— Records provided —
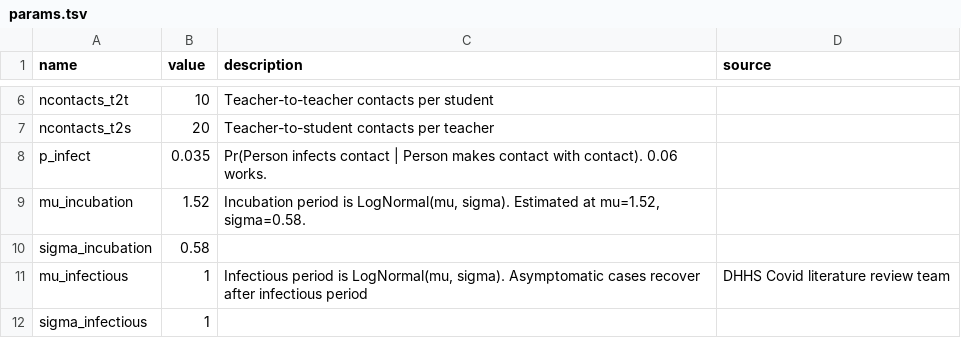
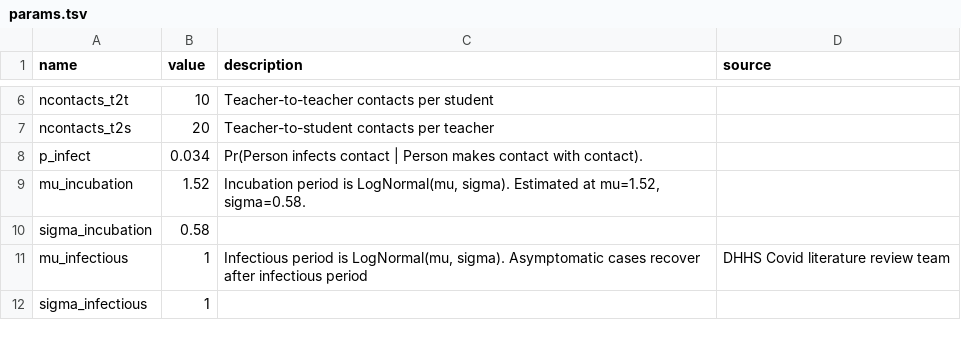
Before and after one commit to NathanHarding/Covid.jl, a TSV file: data/input/params.tsv, drawn as a sheet; only a part is shown, gaps mark what is left out.

```diff
--- a/data/input/params.tsv
+++ b/data/input/params.tsv
@@ -7,3 +7,3 @@ ncontacts_t2t	10	Teacher-to-teacher contacts per student
 ncontacts_t2s	20	Teacher-to-student contacts per teacher	
-p_infect	0.035	Pr(Person infects contact | Person makes contact with contact). 0.06 works.	
+p_infect	0.034	Pr(Person infects contact | Person makes contact with contact).	
 mu_incubation	1.52	Incubation period is LogNormal(mu, sigma). Estimated at mu=1.52, sigma=0.58.	
```
Also changed, not shown: 1 other file.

— Instructions for the task —
Wherever the word "data" turns up in the material, copy the whole line.

— Output of the task —
Before and after one commit to NathanHarding/Covid.jl, a TSV file: data/input/params.tsv, drawn as a sheet; only a part is shown, gaps mark what is left out.
--- a/data/input/params.tsv
+++ b/data/input/params.tsv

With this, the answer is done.